[Front-end code edit data]

++++++++++

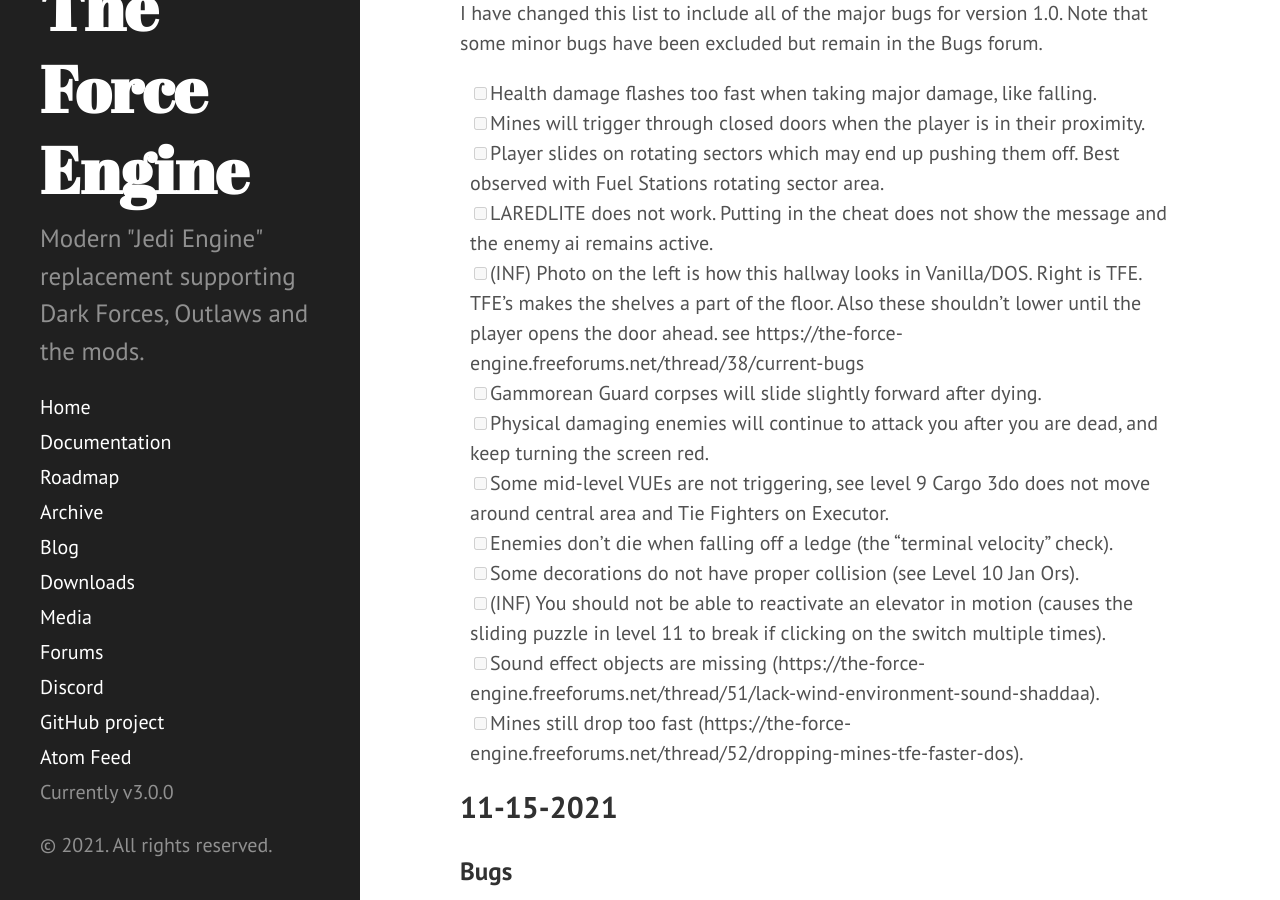
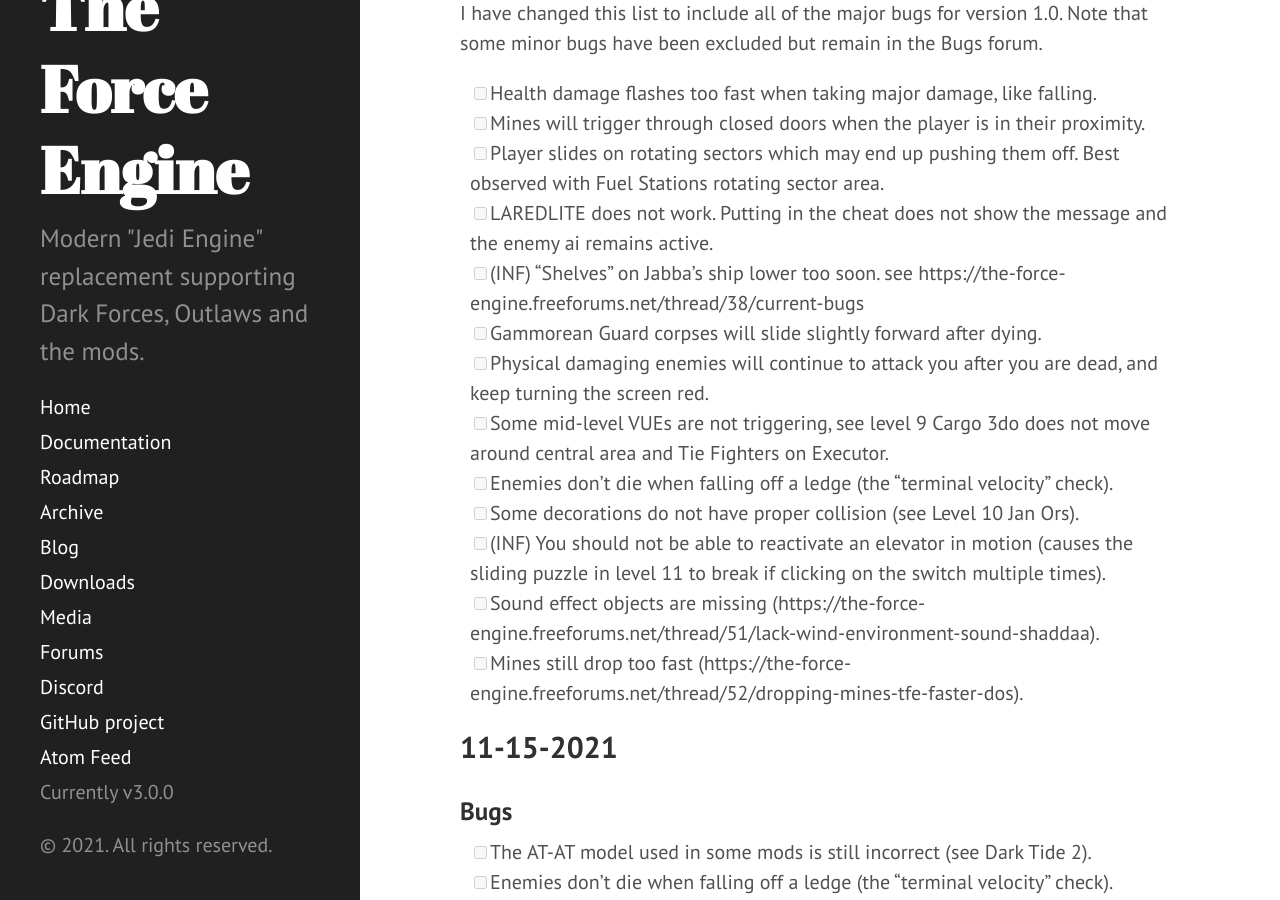
Before and after one commit to TheForceEngine/TheForceEngine.github.io, a Jekyll site: the page built from ProgressTracker.md, in a window 1280 px wide and 900 px high, scrolled down 386 px. Built offline with Jekyll 4.4.1, drawn with Linux system fonts in a browser that asks for light colours.

Commit message:
Update ProgressTracker.md

```diff
--- a/ProgressTracker.md
+++ b/ProgressTracker.md
@@ -12,7 +12,7 @@
 - [ ] Mines will trigger through closed doors when the player is in their proximity.
 - [ ] Player slides on rotating sectors which may end up pushing them off. Best observed with Fuel Stations rotating sector area.
 - [ ] LAREDLITE does not work. Putting in the cheat does not show the message and the enemy ai remains active.
-- [ ] (INF) Photo on the left is how this hallway looks in Vanilla/DOS. Right is TFE. TFE's makes the shelves a part of the floor. Also these shouldn't lower until the player opens the door ahead. see https://the-force-engine.freeforums.net/thread/38/current-bugs
+- [ ] (INF) "Shelves" on Jabba's ship lower too soon. see https://the-force-engine.freeforums.net/thread/38/current-bugs
 - [ ] Gammorean Guard corpses will slide slightly forward after dying.
 - [ ] Physical damaging enemies will continue to attack you after you are dead, and keep turning the screen red.
 - [ ] Some mid-level VUEs are not triggering, see level 9 Cargo 3do does not move around central area and Tie Fighters on Executor.
```
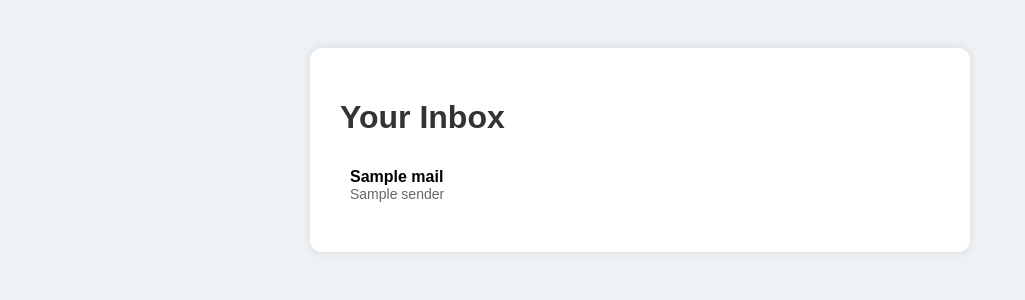
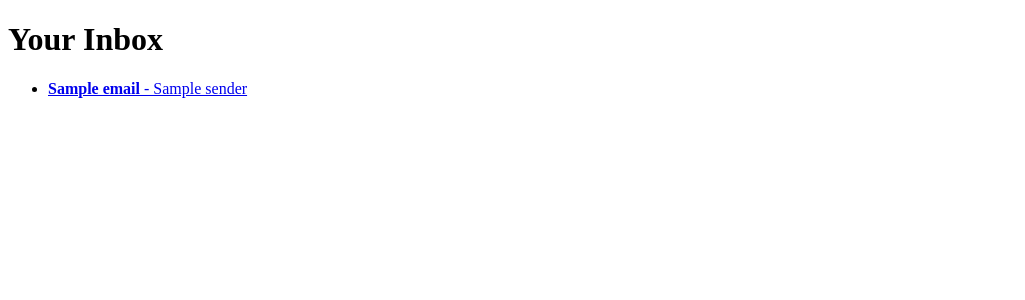
Before and after one commit to shakil6176/my-flask-app, a Flask app: template templates/inbox.html in a window 1280 px wide. Shown: the top 300 px of the page, without its empty margins (0-1025 px from the left). Run offline with Flask 3, Linux system fonts and the light colour scheme; the template is opened without the code that fills it: most values are stand-ins (such as "Sample title", 1, 10 or a date in 2020).

Commit message:
Fix inbox display

```diff
--- a/app.py
+++ b/app.py
@@ -20,6 +20,7 @@ emails = [
     }
 ]
 
+
 @app.route("/")
 def inbox():
     return render_template("inbox.html", emails=emails)
--- a/templates/inbox.html
+++ b/templates/inbox.html
@@ -1,51 +1,23 @@
+<!-- templates/inbox.html -->
 <!DOCTYPE html>
-<html lang="en">
+<html>
 <head>
-    <meta charset="UTF-8">
     <title>Your Inbox</title>
-    <style>
-        body {
-            font-family: Arial, sans-serif;
-            background-color: #eef2f5;
-            padding: 40px;
-        }
-        .container {
-            max-width: 600px;
-            margin: auto;
-            background: white;
-            padding: 30px;
-            border-radius: 12px;
-            box-shadow: 0 0 10px rgba(0,0,0,0.1);
-        }
-        h1 {
-            color: #333;
-        }
-        .email {
-            padding: 10px;
-            margin-bottom: 10px;
-            border-bottom: 1px solid #ccc;
-        }
-        .email:last-child {
-            border-bottom: none;
-        }
-        .email .subject {
-            font-weight: bold;
-        }
-        .email .sender {
-            color: #666;
-            font-size: 14px;
-        }
-    </style>
 </head>
 <body>
-<div class="container">
     <h1>Your Inbox</h1>
-    {% for mail in inbox %}
-        <div class="email">
-            <div class="subject">{{ mail.subject }}</div>
-            <div class="sender">{{ mail.sender }}</div>
-        </div>
-    {% endfor %}
-</div>
+    {% if emails %}
+        <ul>
+            {% for email in emails %}
+                <li>
+                    <a href="{{ url_for('view_message', msg_id=email.id) }}">
+                        <strong>{{ email.subject }}</strong> - {{ email.sender }}
+                    </a>
+                </li>
+            {% endfor %}
+        </ul>
+    {% else %}
+        <p>No emails found.</p>
+    {% endif %}
 </body>
 </html>
```
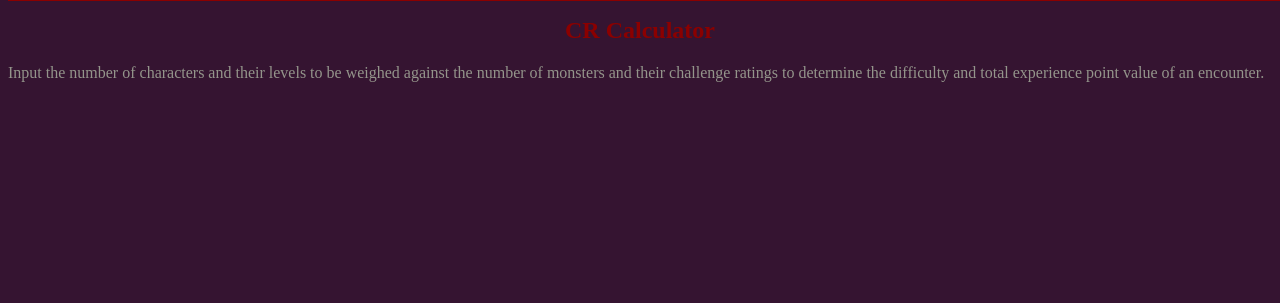
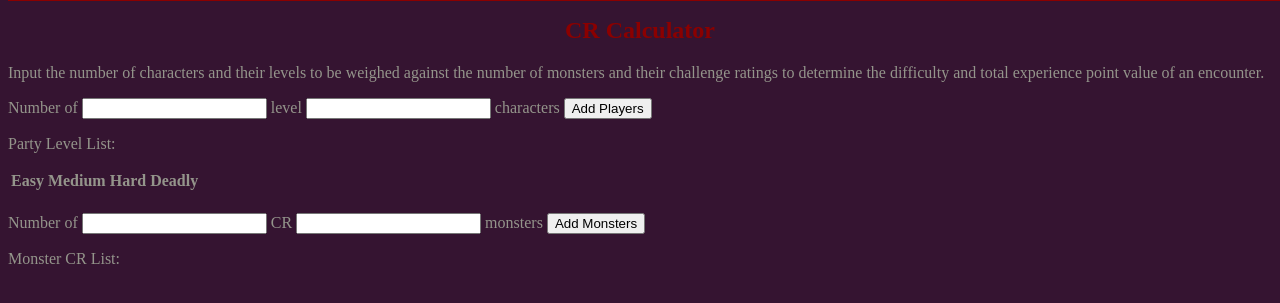
Before and after one commit to Macavitymadcap/DnD, a Flask app: page /cr_calc in a window 1280 px wide. Shown: the part 47-350 px from the top of the page. Run offline with Flask 2, Linux system fonts and the light colour scheme; lists and menus that the app fills with data are empty; some web fonts are replaced.

Commit message:
updated crcalc

```diff
--- a/Static/crcalc.js
+++ b/Static/crcalc.js
@@ -213,3 +213,48 @@ function getDifficulty(levels, monsters) {
     };
     return `Easy: ${partyThresholds[0]}, Medium: ${partyThresholds[1]}, Hard: ${partyThresholds[2]}, Deadly: ${partyThresholds[3]}\nBase XP: ${experiencePoints}, Modified XP: ${modifiedExperiencePoints}, XP per Player: ${experiencePerPlayer}\nDifficulty: ${difficulty}`
 };
+
+function getPartyList() {
+    if (document.getElementById('party-list').innerHTML.includes(',') === true) {
+        const partyList = document.getElementById('party-list').innerHTML.split(',');
+        for (let num = 0; num < document.getElementById('num-players').value; num++) {
+            partyList.push(document.getElementById('player-level').value);
+        };
+        document.getElementById('party-list').innerHTML = partyList;
+    } else {
+        const partyList = [];
+        for (let num = 0; num < document.getElementById('num-players').value; num++) {
+            partyList.push(document.getElementById('player-level').value);
+        };
+        document.getElementById('party-list').innerHTML = partyList;
+    };
+    const thresholds = getPartyThresholds(document.getElementById('party-list').innerHTML.split(','));
+    document.getElementById('easy-threshold').innerHTML = thresholds[0];
+    document.getElementById('medium-threshold').innerHTML = thresholds[1];
+    document.getElementById('hard-threshold').innerHTML = thresholds[2];
+    document.getElementById('deadly-threshold').innerHTML = thresholds[3];
+};
+
+function getMonsterCRs() {
+    if (document.getElementById('cr-list').innerHTML.includes(',') === true) {
+        const crList = document.getElementById('cr-list').innerHTML.split(',');
+        for (let num = 0; num < document.getElementById('num-monsters').value; num++) {
+            if (document.getElementById('monster-cr').value.includes('/') === true) {
+                crList.push(document.getElementById('monster-cr').value);
+            } else {
+                crList.push(parseInt(document.getElementById('monster-cr').value));
+            };
+        };
+        document.getElementById('cr-list').innerHTML = 'boobs';
+    } else {
+        const crList = [];
+        for (let num = 0; num < document.getElementById('num-monsters').value; num++) {
+            if (document.getElementById('monster-cr').value.includes('/') === true) {
+                crList.push(document.getElementById('monster-cr').value);
+            } else {
+                crList.push(parseInt(document.getElementById('monster-cr').value));
+            };
+        };
+        document.getElementById('cr-list').innerHTML = 'tits';
+    };
+};
--- a/templates/crcalc.html
+++ b/templates/crcalc.html
@@ -3,8 +3,29 @@
 {% block title %}CR Calculator{% endblock %}
 {% block head %}
     <link rel="stylesheet" href="https://fonts.googleapis.com/css?family=Aclonica|Philospher">
+    <script src="{{ url_for('static', filename='crcalc.js') }}"></script>
 {% endblock %}
 {% block content %}
         <h2>CR Calculator</h2>
         <p>Input the number of characters and their levels to be weighed against the number of monsters and their challenge ratings to determine the difficulty and total experience point value of an encounter.</p>
+        <p>Number of <input type="number" id="num-players"> level <input type="number" id="player-level"> characters <button onclick="getPartyList()">Add Players</button></p>
+        <p>Party Level List: <span id="party-list"></span></p>
+        <p>
+            <table>
+                <tr>
+                    <th>Easy</th>
+                    <th>Medium</th>
+                    <th>Hard</th>
+                    <th>Deadly</th>
+                </tr>
+                <tr>
+                    <td id='easy-threshold'></td>
+                    <td id='medium-threshold'></td>
+                    <td id='hard-threshold'></td>
+                    <td id='deadly-threshold'></td>
+                </tr>
+            </table>
+        </p>
+        <p>Number of <input type="number" id="num-monsters"> CR <input id="monster-cr"> monsters <button>Add Monsters</button onclick="getMonsterCRs()"></p>
+        <p>Monster CR List: <span id="cr-list"></span></p>
 {% endblock %}
```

++++++++++

PROBLEM REQUIREMENTS ▸ How many lines in the entries above include the string "true"? Answer with the number only.

ANSWER TO THIS EXERCISE ▸ 4